If Disrupted

Digital Devide

The term digital divide refers to unequal access to modern information and communications technologies (ICT), including hardware, software and the internet. This term originally emerged in the US in the 1990s to initially describe physical access to computers and later, the internet. A digital divide is usually related to demographics such as education level, socio-economic conditions and geographical location: mainly the differences in access between urban and rural areas and globally, between developed and developing countries (although there are also many exceptions). Other factors and correlations include gender, racial, (physical and mental) disability and age gaps. Education levels, especially primary illiteracy and financial abilities/poverty remain the most significant determinants of a digital divide.

In contemporary meaning, a digital divide describes not only the difficulties of accessing infrastructure (broadband internet connection, 4G/3G) and equipment (smartphones, computers, laptops, tablets) but also the varying levels of skill and digital literacy. Lack of technical knowledge on how to use a computer (or the internet) and how to find and use information and resources are some of the most important factors in the digital divide, as is the quality of information accessed and its interpretation and understanding. The digital divide disadvantages people affected by it in terms of their ability to participate in education, work, the economy and social connections.

According to the UN, in 2021, only about half of the world’s population had access to the Internet, with developing countries and women being the majority of the digitally excluded. For instance, 22% of Africans have internet access compared to 80% of Europeans and globally, internet users are 62% men and 57% women. (Alicja Rogalska)
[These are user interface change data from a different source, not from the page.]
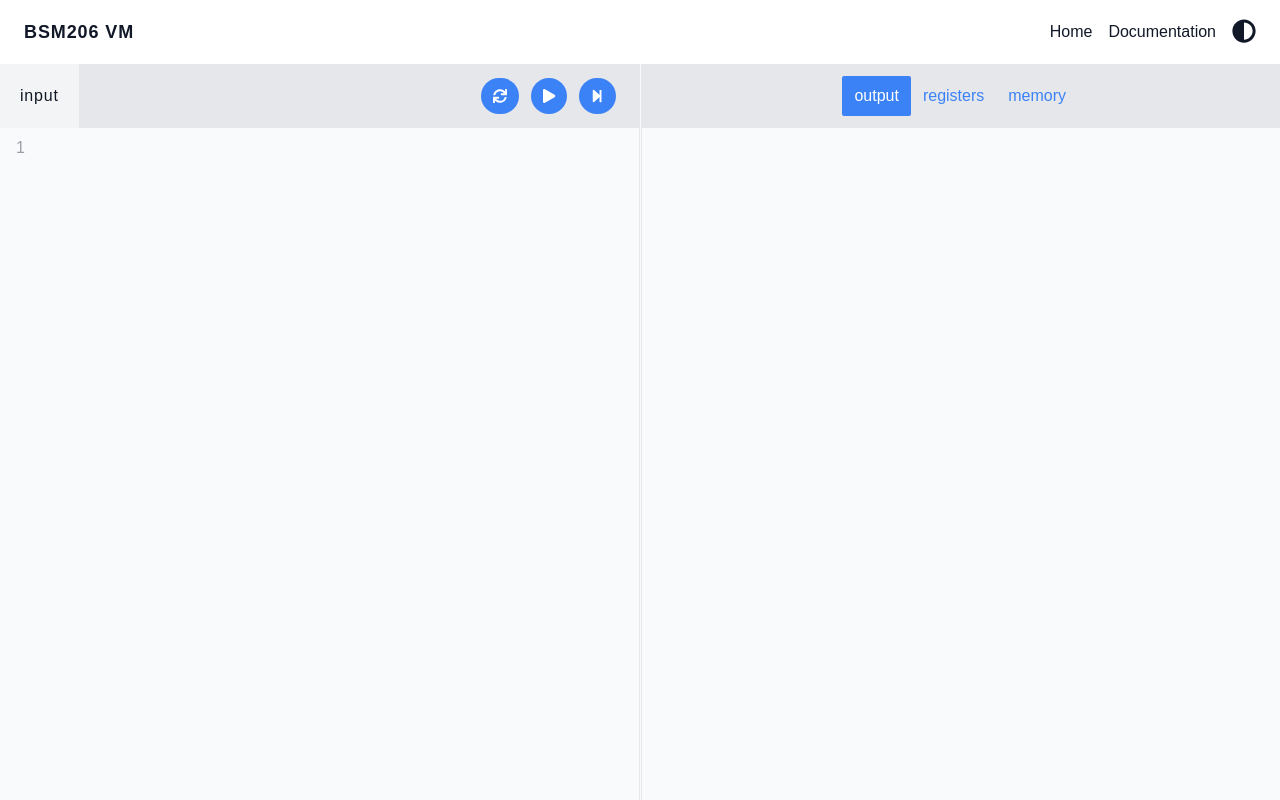
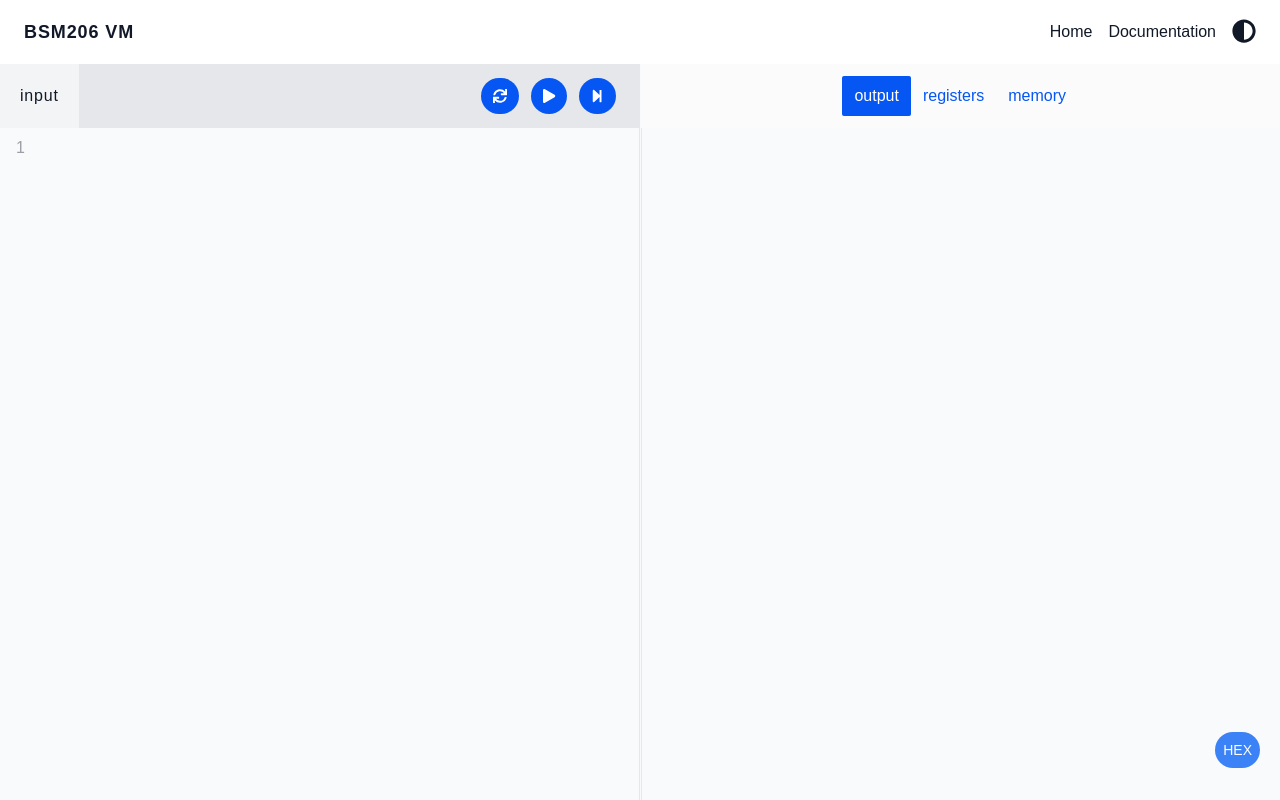
Before and after one commit to bennaaym/bsm206-vm, a React (Create React App) app in the folder client/: page / in a window 1280 px wide. Built offline with nearby package versions, Linux system fonts and the light colour scheme; no server answers.

Commit message:
client : output UI updated

```diff
--- a/client/src/assets/css/home.module.css
+++ b/client/src/assets/css/home.module.css
@@ -35,7 +35,7 @@
 
     .tab-content
     {
-        @apply flex-grow flex flex-col
+        @apply flex-grow flex flex-col relative
     }
 
     .flex-col-grow
--- a/client/src/components/home/outputs/Output.tsx
+++ b/client/src/components/home/outputs/Output.tsx
@@ -1,28 +1,65 @@
+import { useState } from "react";
 import { useCode } from "../../../contexts/CodeContextProvider";
 import Error from "./Error";
-import styles from "../../../assets/css/output.module.css";
 import SpinAnimation from "./SpinAnimation";
+import LabelButton from "../../buttons/LabelButton";
+import { useEffect } from "react";
 
 const Output = () =>
 {
 
     const {machineCode,error,isBuilding} = useCode();
 
+    const [output,setOutput] = useState('');
+    const [base, setBase] = useState('hex');
+
+    useEffect(()=>
+    {
+      setOutput(machineCode);
+    },[machineCode]);
+
+    const convertBase = () =>
+    {
+      let res = machineCode;
+
+      if(!res) return ;
+
+      if(base === 'hex')
+      {
+        res = machineCode.split(' ').map(opcode=>{
+            return parseInt(opcode,2).toString(16).padStart(2,'0').toUpperCase();
+        }).join(' ');
+
+        setBase('bin');
+        setOutput(res);
+        return;
+      }
+
+      setBase('hex');
+      setOutput(res);
+    }
+
     return(
         <>
-        <div className={styles.output}>
           {!isBuilding && error && <Error message={error}/>}
           {
             !isBuilding && !error &&
-            <div>
-              {machineCode}
-            </div>
+            <>
+              <LabelButton
+                styles="z-10 absolute bottom-8  hover:opacity-50 right-5 flex items-center justify-center text-dark-text-300 text-sm  uppercase bg-light-accent rounded-full p-2"
+                label={base}
+                onClickAction = {convertBase}
+              >
+              </LabelButton>
 
+              <div className="p-2 h-full w-full absolute tracking-wide font-semibold  break-words overflow-y-auto ">
+                {output}
+              </div>
+            </>
           }
           {
             isBuilding && <SpinAnimation message="building"/>
           }
-        </div>
         </>
     )
 }
```
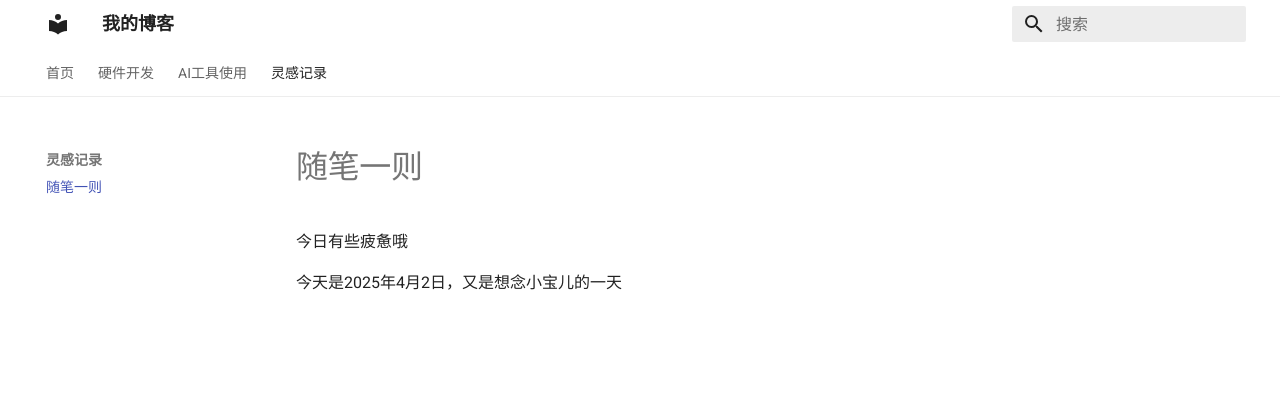
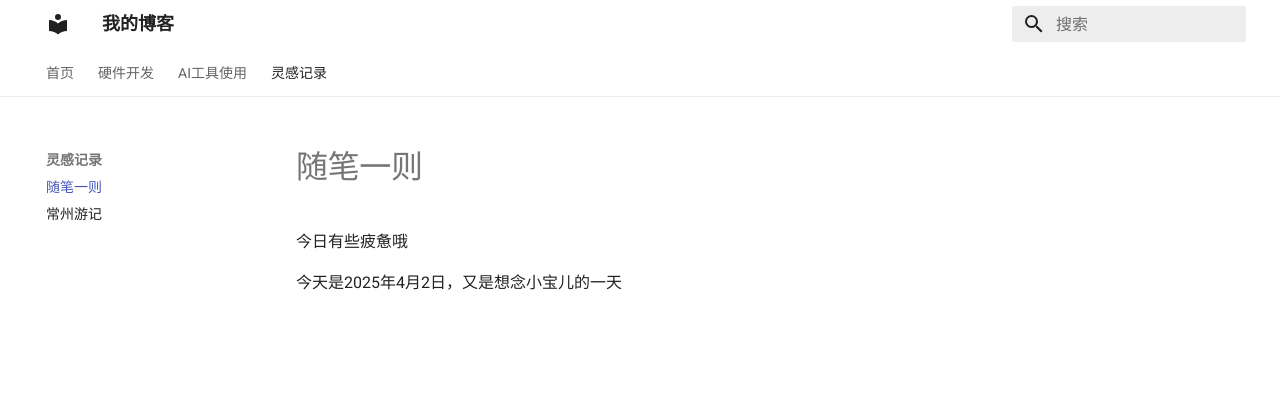
Before and after one commit to martin666888/martin_page, an MkDocs documentation site: the page built from docs/灵感记录/随笔一则.md, in a window 1280 px wide. Shown: the top 397 px of the page. Built offline with MkDocs 1.6.1 and Material for MkDocs 9.7.7, drawn with Linux system fonts in a browser that asks for light colours.

Commit message:
新增文件

```diff
--- a/mkdocs.yml
+++ b/mkdocs.yml
@@ -20,3 +20,4 @@ nav:
       - ChatGPT技巧: AI工具使用/mcp使用.md
   - 灵感记录:
       - 随笔一则: 灵感记录/随笔一则.md
+      - 常州游记: 灵感记录/常州游记.md
```
Also changed, not shown: docs/灵感记录/常州游记.md (added, +1 -0 lines).
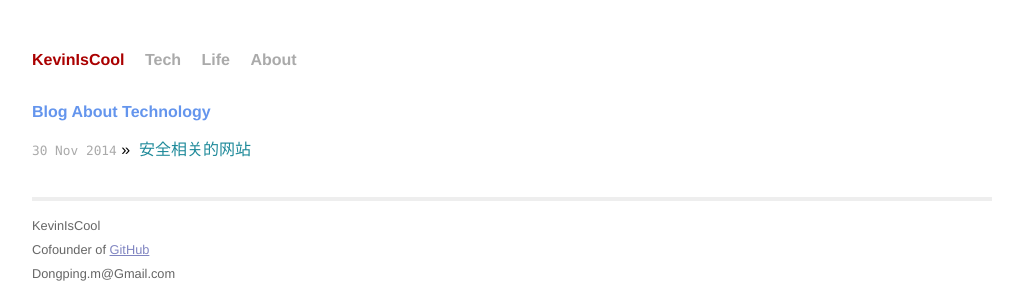
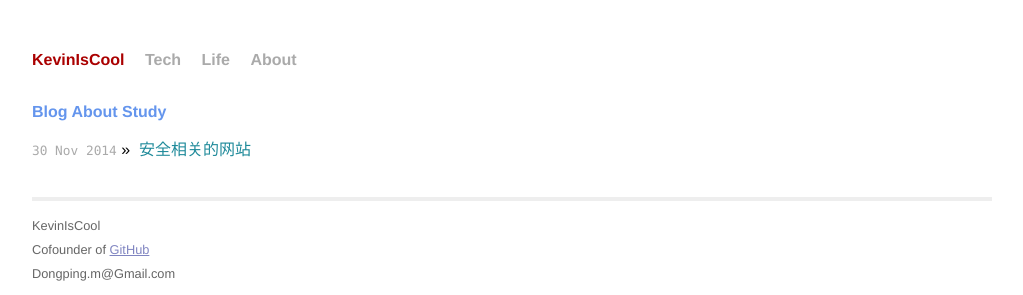
Before and after one commit to ll0KT/KevinIsCool.github.io, a Jekyll site: the page built from study.html, in a window 1280 px wide. Shown: the top 295 px of the page, without its empty margins (128-1151 px from the left). Built offline with Jekyll 4.4.1, drawn with Linux system fonts in a browser that asks for light colours; Markdown is read by kramdown in place of the engine named in the settings.

Commit message:
20141130

```diff
--- a/study.html
+++ b/study.html
@@ -1,10 +1,10 @@
 ---
 layout: default
-title: study
+title: Study
 ---
 
 <div id="home">
-  <h1>Blog About Technology</h1>
+  <h1>Blog About Study</h1>
   <ul class="posts">
     {% for post in site.categories.study %}
       <li><span>{{ post.date | date_to_string }}</span> &raquo;&nbsp; <a style="text-decoration:none;" href="{{ post.url }}">{{ post.title }}</a></li>
```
Alicja Rogalska
Nomeda and Gediminas Urbonas
Sabīne Šnē
Yevgenia Belorusets